The moment I saw my daughter, I knew I'd made a terrible mistake. Her eyes were red. Her face was puffy from crying. And she looked at me like I was the worst mother on the planet. Perhaps I was.
She had just received a "Good Citizen" award at the school assembly, and I had missed it. I didn't mean to. In truth, I'd planned my whole day around the assembly. Willa had been one of three first-graders in her class chosen to receive the award, and I was so proud of her that I gathered an embarrassingly large entourage of relatives to witness her moment of glory. I also carefully marked it on our calendar: Assembly, Friday at 10:30. But I was wrong. The assembly had started at 9:45. By the time we arrived, Willa had already received her award.
As I held her afterward, I tried to explain that I was horribly, horribly sorry and that even grown-ups make mistakes. "This," she replied, as if knowing exactly where to pierce my heart, "is the biggest mistake you've ever made." That's when I realized that I was never going to be the perfect parent, no matter how hard I tried. It was another painful reminder that I wasn't even close.
We all know who that perfect parent is supposed to be: The person who's always loving and always around when kids need help with homework or need to be tucked into bed at night, who never loses his or her temper, never desperately craves time to be alone, and never misses assemblies.

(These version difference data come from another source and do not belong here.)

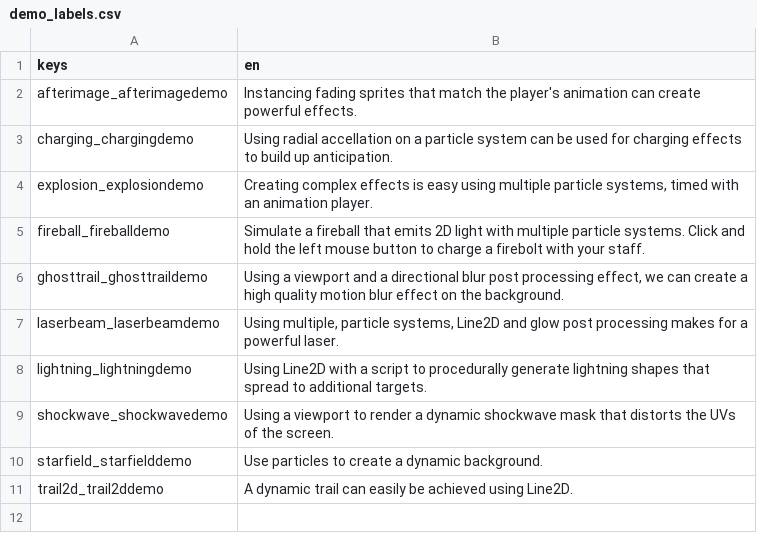
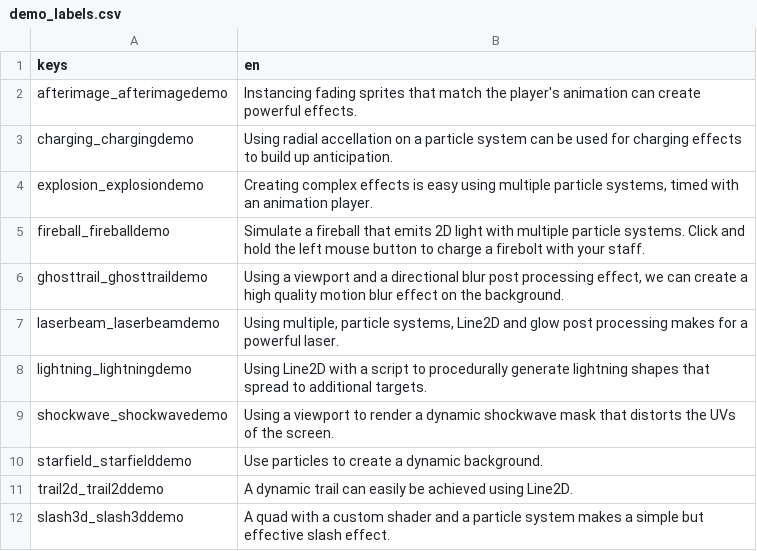
Before and after one commit to gdquest-demos/godot-visual-effects, a CSV file: godot/Demos/labels/demo_labels.csv, drawn as a sheet.

Commit message:
feat: added the slash3d to demoselector with string

```diff
--- a/godot/Demos/labels/demo_labels.csv
+++ b/godot/Demos/labels/demo_labels.csv
@@ -11 +11,2 @@ starfield_starfielddemo,"Use particles to create a dynamic background."
 trail2d_trail2ddemo,"A dynamic trail can easily be achieved using Line2D."
+slash3d_slash3ddemo,"A quad with a custom shader and a particle system makes a simple but effective slash effect."
```
Also changed, not shown: 4 other files.
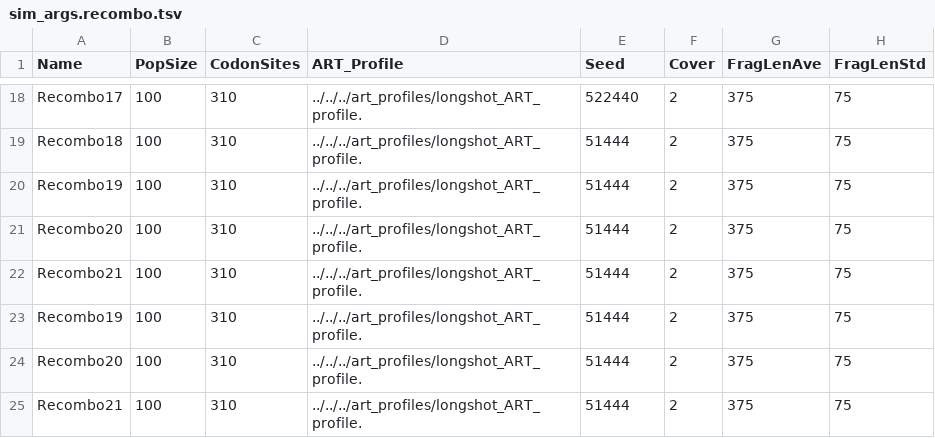
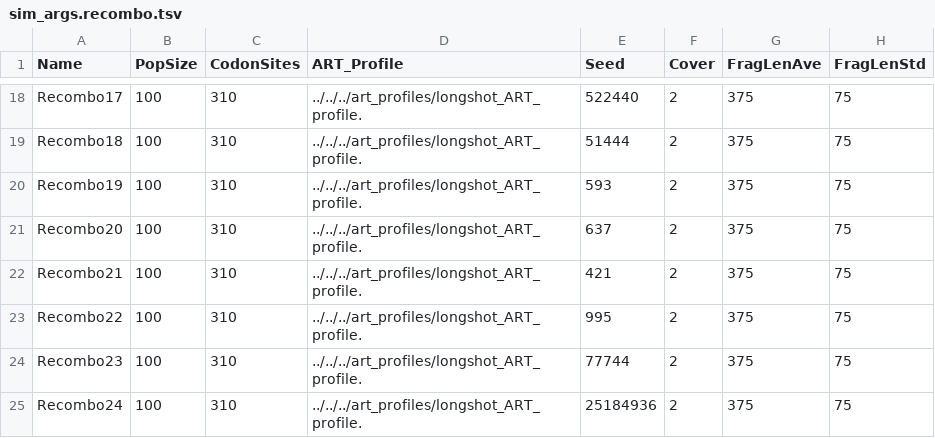
Before and after one commit to tnguyencfe/Umberjack_Benchmark, a TSV file: sim_config/sim_args.recombo.tsv, drawn as a sheet; only a part is shown, gaps mark what is left out; the diff names each change by its address in the sheet, - before the commit and + after, or states it on an @@ line.

Commit message:
Actually generate datasets 22-24 for recombination.  Didn't save the chagnes from before

```diff
--- a/sim_config/sim_args.recombo.tsv
+++ b/sim_config/sim_args.recombo.tsv
-E20 (Seed): 51444
+E20 (Seed): 593
-E21 (Seed): 51444
+E21 (Seed): 637
-E22 (Seed): 51444
+E22 (Seed): 421
-A23 (Name): Recombo19
+A23 (Name): Recombo22
-E23 (Seed): 51444
+E23 (Seed): 995
-A24 (Name): Recombo20
+A24 (Name): Recombo23
-E24 (Seed): 51444
+E24 (Seed): 77744
-A25 (Name): Recombo21
+A25 (Name): Recombo24
-E25 (Seed): 51444
+E25 (Seed): 25184936
```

No such parents exist, of course. And if they come close, it's sometimes at great cost to themselves and their families. Mothers and fathers who strive for perfection often, ironically, do their children more harm than good. "Parents who cannot tolerate their imperfections often cannot tolerate their children's either," says H. David Stein, M.D., a psychoanalyst in New York City. "As a result, kids will feel that their parents are dissatisfied with them, even if it's not stated. They pick up on subtle cues."